#### EXERCISE DETAILS
Lines before the one containing "Orch->>LLM: Return Output" are left out; that line and every line after it, through the end of the records, are to be reproduced exactly.

#### RECORD EXCERPTS

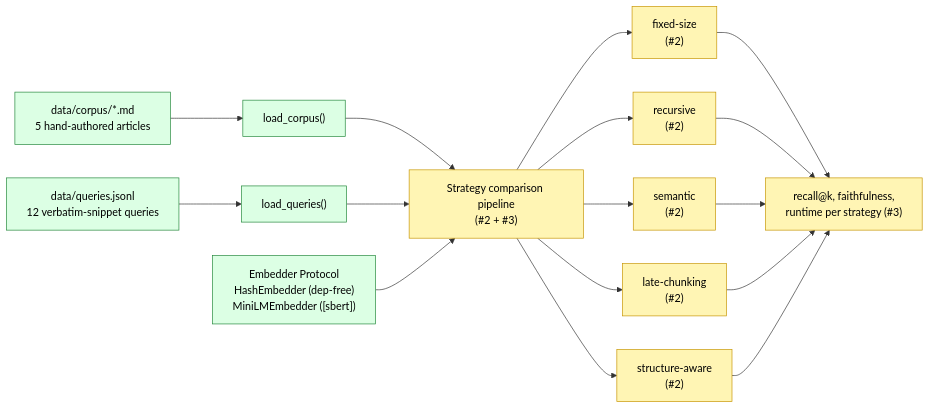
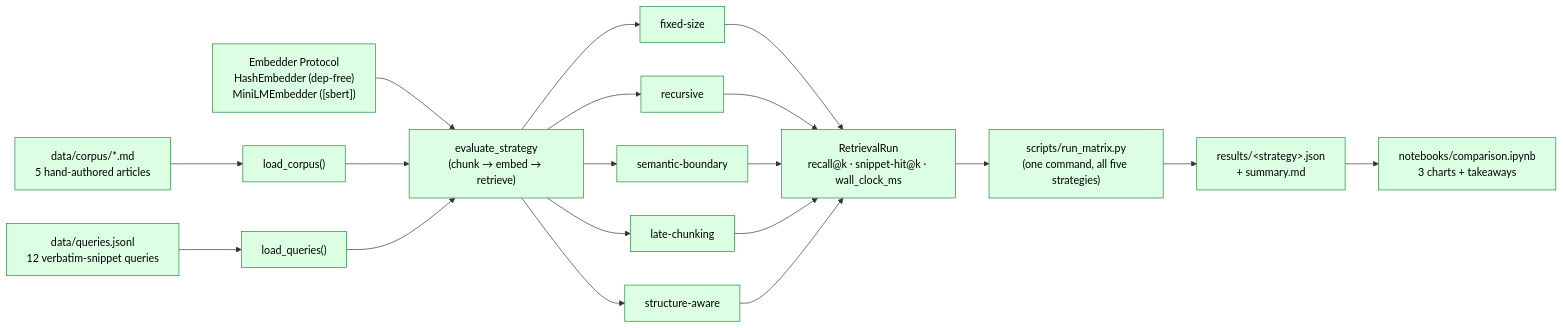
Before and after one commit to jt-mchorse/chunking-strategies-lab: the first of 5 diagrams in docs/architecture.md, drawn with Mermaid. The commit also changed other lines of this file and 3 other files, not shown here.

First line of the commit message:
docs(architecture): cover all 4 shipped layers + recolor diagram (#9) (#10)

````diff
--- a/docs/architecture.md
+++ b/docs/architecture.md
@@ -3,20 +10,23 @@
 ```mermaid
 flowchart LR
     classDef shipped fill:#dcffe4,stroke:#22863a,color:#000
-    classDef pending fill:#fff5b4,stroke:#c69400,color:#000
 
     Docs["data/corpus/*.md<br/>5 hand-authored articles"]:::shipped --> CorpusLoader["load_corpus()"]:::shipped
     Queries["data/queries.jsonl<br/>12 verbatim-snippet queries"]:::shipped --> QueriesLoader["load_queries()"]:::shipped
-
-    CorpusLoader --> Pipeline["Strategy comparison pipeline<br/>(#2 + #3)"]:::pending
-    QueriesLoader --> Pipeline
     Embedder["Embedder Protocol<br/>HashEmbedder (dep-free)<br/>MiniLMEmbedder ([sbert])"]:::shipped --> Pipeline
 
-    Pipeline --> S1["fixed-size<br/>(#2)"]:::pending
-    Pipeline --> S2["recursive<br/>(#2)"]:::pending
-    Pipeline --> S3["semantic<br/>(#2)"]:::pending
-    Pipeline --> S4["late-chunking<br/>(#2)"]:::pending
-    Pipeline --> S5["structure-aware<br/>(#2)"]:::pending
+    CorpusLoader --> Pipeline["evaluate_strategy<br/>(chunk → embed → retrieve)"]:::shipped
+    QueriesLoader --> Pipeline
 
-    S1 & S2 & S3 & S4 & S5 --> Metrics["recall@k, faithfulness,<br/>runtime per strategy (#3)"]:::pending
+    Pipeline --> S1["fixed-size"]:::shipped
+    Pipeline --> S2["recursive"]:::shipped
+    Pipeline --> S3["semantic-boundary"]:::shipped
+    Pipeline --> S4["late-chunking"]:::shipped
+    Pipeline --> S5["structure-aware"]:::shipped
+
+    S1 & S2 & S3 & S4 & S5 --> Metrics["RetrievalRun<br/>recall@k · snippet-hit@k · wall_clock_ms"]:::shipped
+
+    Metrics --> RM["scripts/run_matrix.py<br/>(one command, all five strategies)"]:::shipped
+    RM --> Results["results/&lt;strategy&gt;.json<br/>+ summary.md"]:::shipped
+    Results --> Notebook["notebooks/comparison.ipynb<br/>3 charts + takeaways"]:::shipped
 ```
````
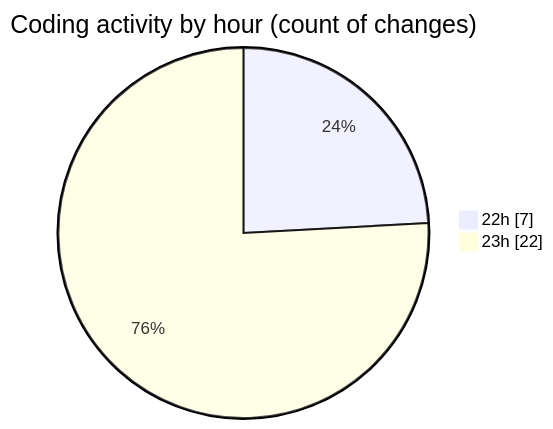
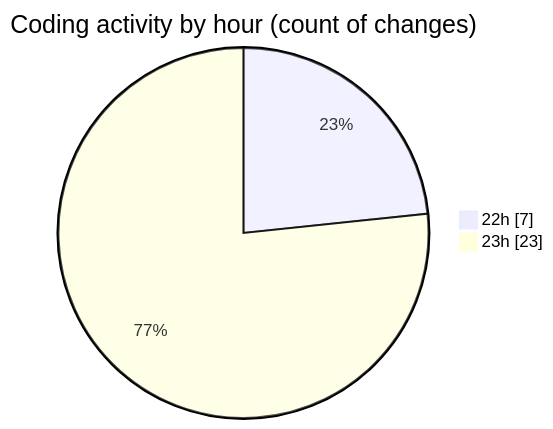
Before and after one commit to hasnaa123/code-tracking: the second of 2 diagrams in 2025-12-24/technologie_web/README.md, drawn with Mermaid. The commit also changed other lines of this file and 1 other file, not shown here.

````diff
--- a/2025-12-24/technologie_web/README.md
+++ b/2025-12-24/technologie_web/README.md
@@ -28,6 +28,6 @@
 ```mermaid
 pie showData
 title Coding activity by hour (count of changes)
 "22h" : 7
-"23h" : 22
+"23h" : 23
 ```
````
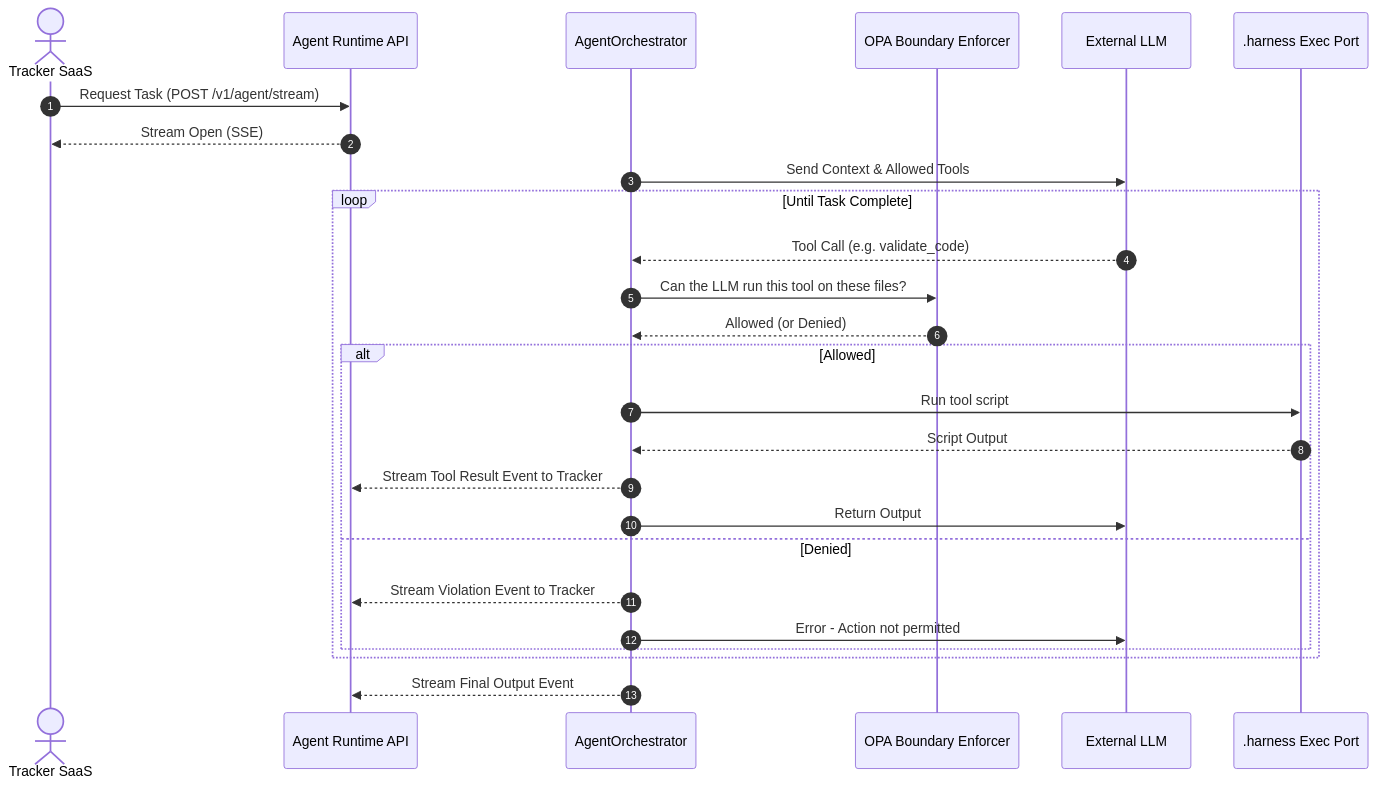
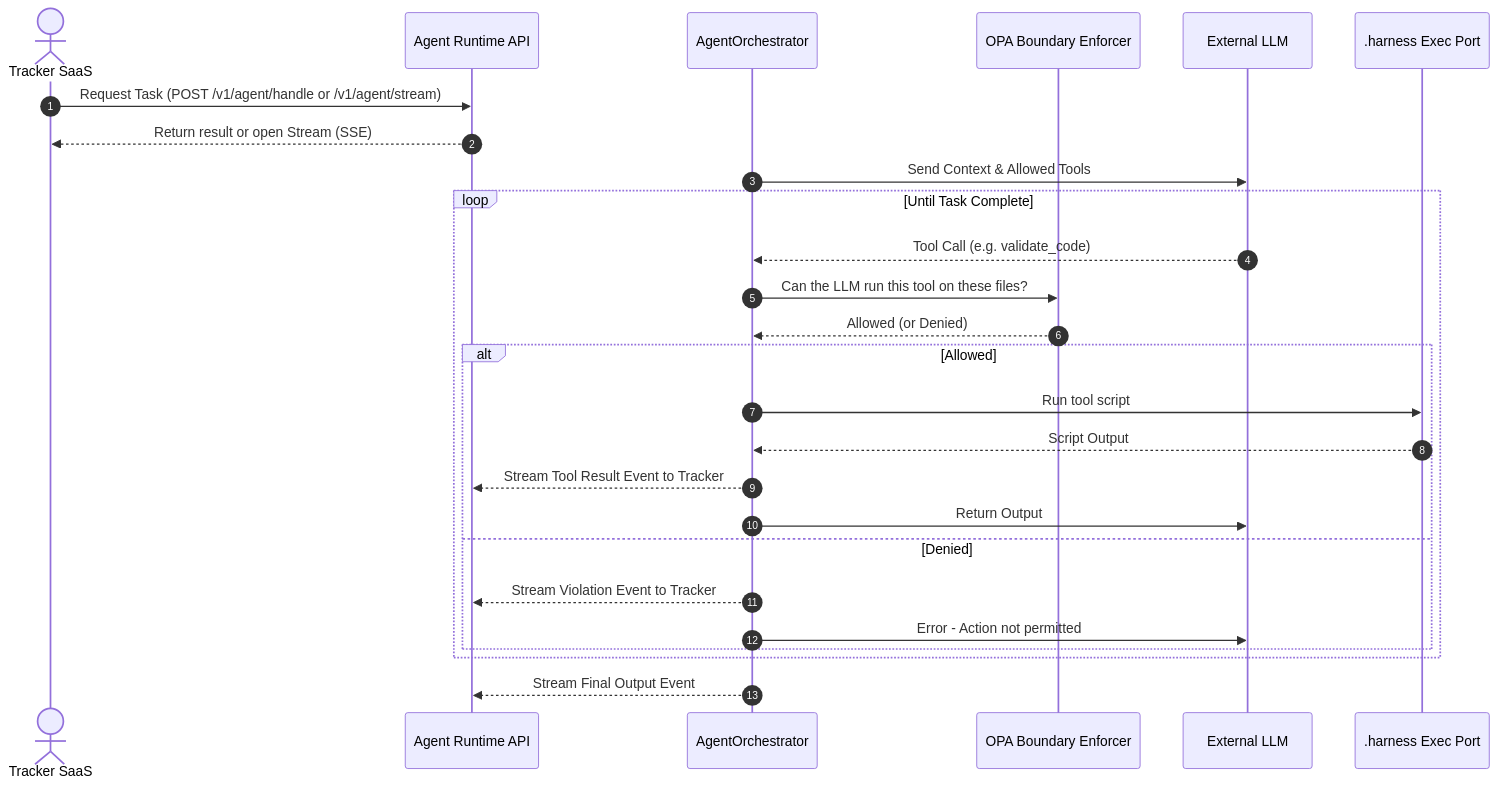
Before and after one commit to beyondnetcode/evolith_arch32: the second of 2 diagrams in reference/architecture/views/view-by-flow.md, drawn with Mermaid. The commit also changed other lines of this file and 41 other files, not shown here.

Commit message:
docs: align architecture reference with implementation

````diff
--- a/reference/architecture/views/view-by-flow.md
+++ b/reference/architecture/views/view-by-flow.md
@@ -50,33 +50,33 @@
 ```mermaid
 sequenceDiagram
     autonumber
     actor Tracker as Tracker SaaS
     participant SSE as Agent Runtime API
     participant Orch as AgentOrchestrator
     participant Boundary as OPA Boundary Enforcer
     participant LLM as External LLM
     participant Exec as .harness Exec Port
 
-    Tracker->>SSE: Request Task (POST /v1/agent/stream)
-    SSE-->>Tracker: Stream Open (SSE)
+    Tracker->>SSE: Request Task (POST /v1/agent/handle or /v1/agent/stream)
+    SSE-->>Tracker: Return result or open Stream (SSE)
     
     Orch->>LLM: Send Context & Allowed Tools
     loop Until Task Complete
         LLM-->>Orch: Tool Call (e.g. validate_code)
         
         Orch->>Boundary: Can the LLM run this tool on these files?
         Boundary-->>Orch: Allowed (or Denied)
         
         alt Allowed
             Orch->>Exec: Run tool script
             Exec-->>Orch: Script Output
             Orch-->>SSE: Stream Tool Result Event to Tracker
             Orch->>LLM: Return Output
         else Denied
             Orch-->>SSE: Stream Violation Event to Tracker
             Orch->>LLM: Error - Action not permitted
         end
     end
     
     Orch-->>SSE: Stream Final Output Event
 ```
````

#### WRITTEN RESPONSE
             Orch->>LLM: Return Output
         else Denied
             Orch-->>SSE: Stream Violation Event to Tracker
             Orch->>LLM: Error - Action not permitted
         end
     end
     
     Orch-->>SSE: Stream Final Output Event
 ```
````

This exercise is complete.